Reported death rates from Alzheimer's disease in the U.S. rose 55% between 1999 and 2014, according to data released by the CDC today. The large increase is mainly due to the population living longer and an increased vigilance in catching the signs earlier and reporting the disease.
Why? Possible explanations for the findings, the researchers said, could include increasing diagnoses of Alzheimer's disease at earlier stages, higher reporting of the disease as the cause of death, and a lower mortality rate from other diagnoses such as heart disease.

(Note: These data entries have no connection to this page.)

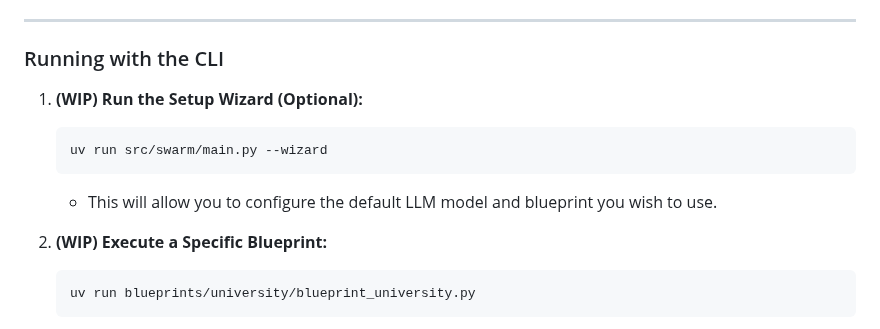
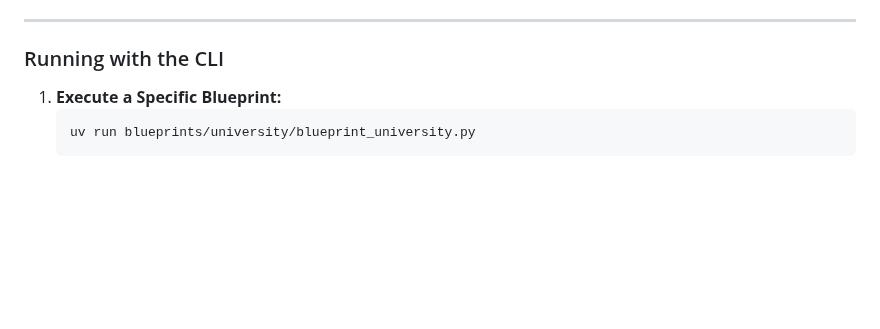
Before and after one commit to mkc909/open-swarm-mcp, a Markdown page: README.md, the part around one of its changes. Drawn GitHub-style; blank space fills up the shorter version.

````diff
--- a/README.md
+++ b/README.md
@@ -228,13 +228,7 @@ https://github.com/user-attachments/assets/a4688100-5737-479f-91e5-974db98296d7
 
 ### Running with the CLI
 
-1. **(WIP) Run the Setup Wizard (Optional):**
-    ```bash
-    uv run src/swarm/main.py --wizard
-    ```
-    *   This will allow you to configure the default LLM model and blueprint you wish to use.
-
-2.  **(WIP) Execute a Specific Blueprint:**
+1.  **Execute a Specific Blueprint:**
     ```bash
     uv run blueprints/university/blueprint_university.py
     ```
````
Also changed, not shown: other parts of README.md (+1 -1 lines).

What's expected: The prevalence of Alzheimer's is projected to quadruple by 2050, mainly due to the increasing number of older adults.